Assignment:
If a line of the records holds the word "NesteKamper", copy it out.

Dataset records
• • • • • • •

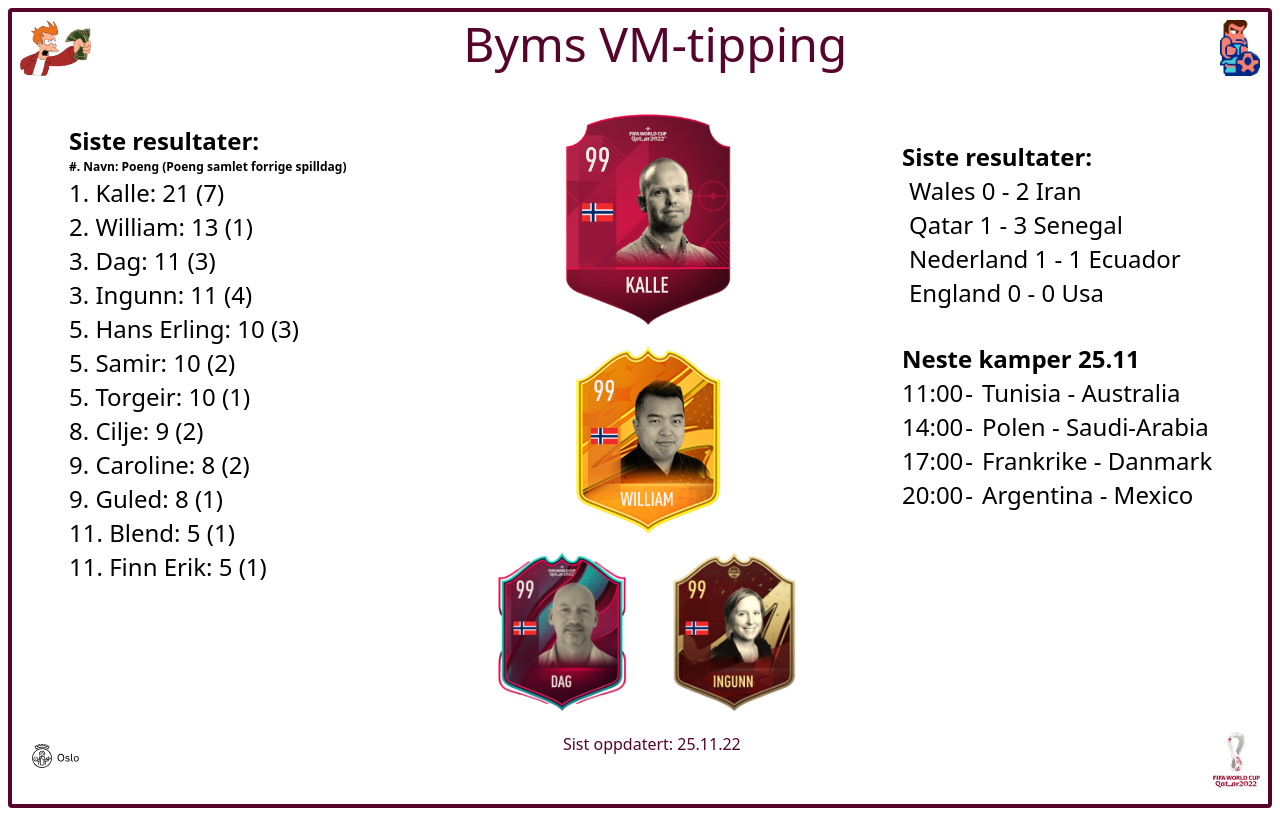
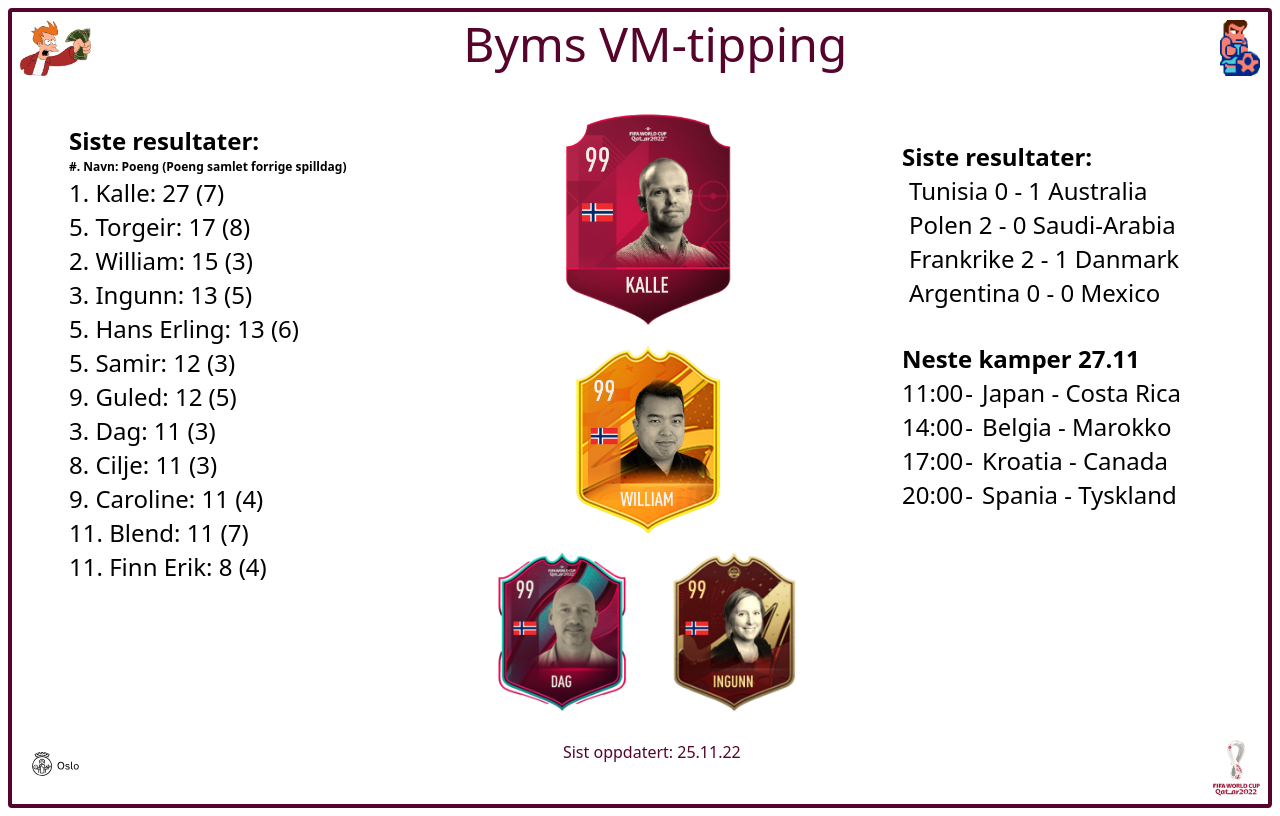
Before and after one commit to kmthorsnes/new-bym-vm-tipping, a React (Vite) app: page / in a window 1280 px wide. Built offline with nearby package versions, Linux system fonts and the light colour scheme.

Commit message:
🚧 update 261122, almost there

```diff
--- a/src/App.tsx
+++ b/src/App.tsx
@@ -40,7 +40,7 @@ function App() {
             <Nintendowcspiller />
           </div>
 
-          <div className="flex h-full w-full flex-row justify-between text-2xl mobile-only:flex-col">
+          <div className="flex grow h-full w-full flex-row justify-between text-2xl mobile-only:flex-col">
             <div className="m-4 w-1/3 mobile-only:w-full phablet:mt-12 phablet:ml-12">
               <Resultatliste />
             </div>
@@ -55,7 +55,7 @@ function App() {
                     (item: { name: string; ranking: number; imgUrl: any }) => (
                       <div
                         key={item.name}
-                        className="object-fit flex w-full justify-center"
+                        className="object-fit flex w-full justify-center transform transition duration-500 hover:scale-110"
                       >
                         <img
                           onClick={playRandomSound}
@@ -77,9 +77,8 @@ function App() {
                   .filter((score) => score.ranking === 2)
                   .map(
                     (item: { name: string; ranking: number; imgUrl: any }) => (
-                      <div key={item.name} className="object-fit flex w-full justify-center ">
+                      <div key={item.name} className="object-fit flex w-full justify-center transform transition duration-500 hover:scale-110">
                         <img
-
                           onClick={playRandomSound}
                           className="h-52 w-auto"
                           src={`/profiles/card/${item.name
@@ -99,7 +98,7 @@ function App() {
                   .filter((score) => score.ranking === 3)
                   .map(
                     (item: { name: string; ranking: number; imgUrl: any }) => (
-                      <div key={item.name} className="object-fit flex w-full justify-center ">
+                      <div key={item.name} className="object-fit flex w-full justify-center transform transition duration-500 hover:scale-110">
                         <img
 
                           onClick={playRandomSound}
--- a/src/data/data.json
+++ b/src/data/data.json
@@ -2,7 +2,7 @@
   "scores": [
     {
       "name": "Blend",
-      "score": [0,0,0,0,0,0,0,1,1,0,0,1,1,0,0,0,1],
+      "score": [0,0,0,0,0,0,0,1,1,0,0,1,1,0,0,0,1,3,0,3],
       "lastScore": 0,
       "groupStage": 0,
       "gsStandings": 0,
@@ -20,7 +20,7 @@
     },
     {
       "name": "Caroline",
-      "score": [0,0,1,0,0,0,0,1,1,0,1,1,1,0,1,0,1],
+      "score": [0,0,1,0,0,0,0,1,1,0,1,1,1,0,1,0,1,0,0,3],
       "lastScore": 0,
       "groupStage": 0,
       "gsStandings": 0,
@@ -38,7 +38,7 @@
     },
     {
       "name": "Cilje",
-      "score": [1,0,1,1,1,1,1,1,0,1,0,1],
+      "score": [1,0,1,1,1,1,1,1,0,1,0,1,1,0,1],
       "lastScore": 0,
       "groupStage": 0,
       "gsStandings": 0,
@@ -56,7 +56,7 @@
     },
     {
       "name": "Dag",
-      "score": [1,1,0,0,1,0,0,1,1,0,1,1,1,0,0,0,3],
+      "score": [1,1,0,0,1,0,0,1,1,0,1,1,1,0,0,0,3,0,0,0],
       "lastScore": 0,
       "groupStage": 0,
       "gsStandings": 0,
@@ -74,7 +74,7 @@
     },
     {
       "name": "Finn Erik",
-      "score": [0,1,0,0,0,0,0,0,1,1,0,1,0,0,0,0,1],
+      "score": [0,1,0,0,0,0,0,0,1,1,0,1,0,0,0,0,1,3,0,0],
       "lastScore": 0,
       "groupStage": 0,
       "gsStandings": 0,
@@ -92,7 +92,7 @@
     },
     {
       "name": "Guled",
-      "score": [0,1,1,0,0,0,0,1,1,1,0,1,1,0,0,0,1],
+      "score": [0,1,1,0,0,0,0,1,1,1,0,1,1,0,0,0,1,3,0,1],
       "lastScore": 0,
       "groupStage": 0,
       "gsStandings": 0,
@@ -110,7 +110,7 @@
     },
     {
       "name": "Hans Erling",
-      "score": [1,1,1,0,0,0,0,1,1,0,0,1,1,0,0,0,3],
+      "score": [1,1,1,0,0,0,0,1,1,0,0,1,1,0,0,0,3,3,0,0],
       "lastScore": 0,
       "groupStage": 0,
       "gsStandings": 0,
@@ -127,7 +127,7 @@
       }
     },{
       "name": "Ingunn",
-      "score": [0,1,1,0,0,0,0,1,1,1,0,1,1,0,0,1,3],
+      "score": [0,1,1,0,0,0,0,1,1,1,0,1,1,0,0,1,3,1,0,1],
       "lastScore": 0,
       "groupStage": 0,
       "gsStandings": 0,
@@ -145,7 +145,7 @@
     },
     {
       "name": "Kalle",
-      "score": [1,1,1,0,3,0,0,1,1,1,1,1,3,3,0,3,1],
+      "score": [1,1,1,0,3,0,0,1,1,1,1,1,3,3,0,3,1,3,0,3],
       "lastScore": 0,
       "groupStage": 0,
       "gsStandings": 0,
@@ -163,7 +163,7 @@
     },
     {
       "name": "Samir",
-      "score": [1,1,1,0,1,0,0,1,1,0,0,1,1,1,0,0,1],
+      "score": [1,1,1,0,1,0,0,1,1,0,0,1,1,1,0,0,1,1,0,1],
       "lastScore": 0,
       "groupStage": 0,
       "gsStandings": 0,
@@ -181,7 +181,7 @@
     },
     {
       "name": "Torgeir",
-      "score": [0,1,1,1,0,3,0,1,1,0,0,0,1,0,0,0,1],
+      "score": [0,1,1,1,0,3,0,1,1,0,0,0,1,0,0,0,1,3,3,1],
       "lastScore": 0,
       "groupStage": 0,
       "gsStandings": 0,
@@ -199,7 +199,7 @@
     },
     {
       "name": "William",
-      "score": [0,1,1,0,1,0,0,1,1,3,0,1,3,0,0,0,1],
+      "score": [0,1,1,0,1,0,0,1,1,3,0,1,3,0,0,0,1,1,0,1],
       "lastScore": 0,
       "groupStage": 0,
       "gsStandings": 0,
--- a/src/neste-kamper/NesteKamper.tsx
+++ b/src/neste-kamper/NesteKamper.tsx
@@ -6,19 +6,19 @@ const NesteKamper = () => {
       <thead>
         <tr>
           <th colSpan={3} className="text-left">
-            Neste kamper 25.11
+            Neste kamper 27.11
           </th>
         </tr>
       </thead>
       <tbody>
-        <NestekampKort tidspunkt="11:00" hjemmelag="Tunisia" bortelag="Australia" />
-        <NestekampKort tidspunkt="14:00" hjemmelag="Polen" bortelag="Saudi-Arabia" />
+        <NestekampKort tidspunkt="11:00" hjemmelag="Japan" bortelag="Costa Rica" />
+        <NestekampKort tidspunkt="14:00" hjemmelag="Belgia" bortelag="Marokko" />
         <NestekampKort
           tidspunkt="17:00"
-          hjemmelag="Frankrike"
-          bortelag="Danmark"
+          hjemmelag="Kroatia"
+          bortelag="Canada"
         />
-        <NestekampKort tidspunkt="20:00" hjemmelag="Argentina" bortelag="Mexico" />
+        <NestekampKort tidspunkt="20:00" hjemmelag="Spania" bortelag="Tyskland" />
       </tbody>
     </table>
   );
--- a/src/siste-resultater/SisteResultater.tsx
+++ b/src/siste-resultater/SisteResultater.tsx
@@ -11,10 +11,10 @@ const SisteResultater = () => {
         </tr>
       </thead>
       <tbody>
-        <SisteResultatKort hjemmelag="Wales" hjemmelagScore={0} bortelag="Iran" bortelagScore={2} />
-        <SisteResultatKort hjemmelag="Qatar" hjemmelagScore={1} bortelag="Senegal" bortelagScore={3} />
-        <SisteResultatKort hjemmelag="Nederland" hjemmelagScore={1} bortelag="Ecuador" bortelagScore={1} />
-        <SisteResultatKort hjemmelag="England" hjemmelagScore={0} bortelag="Usa" bortelagScore={0} />
+        <SisteResultatKort hjemmelag="Tunisia" hjemmelagScore={0} bortelag="Australia" bortelagScore={1} />
+        <SisteResultatKort hjemmelag="Polen" hjemmelagScore={2} bortelag="Saudi-Arabia" bortelagScore={0} />
+        <SisteResultatKort hjemmelag="Frankrike" hjemmelagScore={2} bortelag="Danmark" bortelagScore={1} />
+        <SisteResultatKort hjemmelag="Argentina" hjemmelagScore={0} bortelag="Mexico" bortelagScore={0} />
       </tbody>
     </table>
   );
```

• • • • • • •

Response to the exercise:
--- a/src/neste-kamper/NesteKamper.tsx
+++ b/src/neste-kamper/NesteKamper.tsx
@@ -6,19 +6,19 @@ const NesteKamper = () => {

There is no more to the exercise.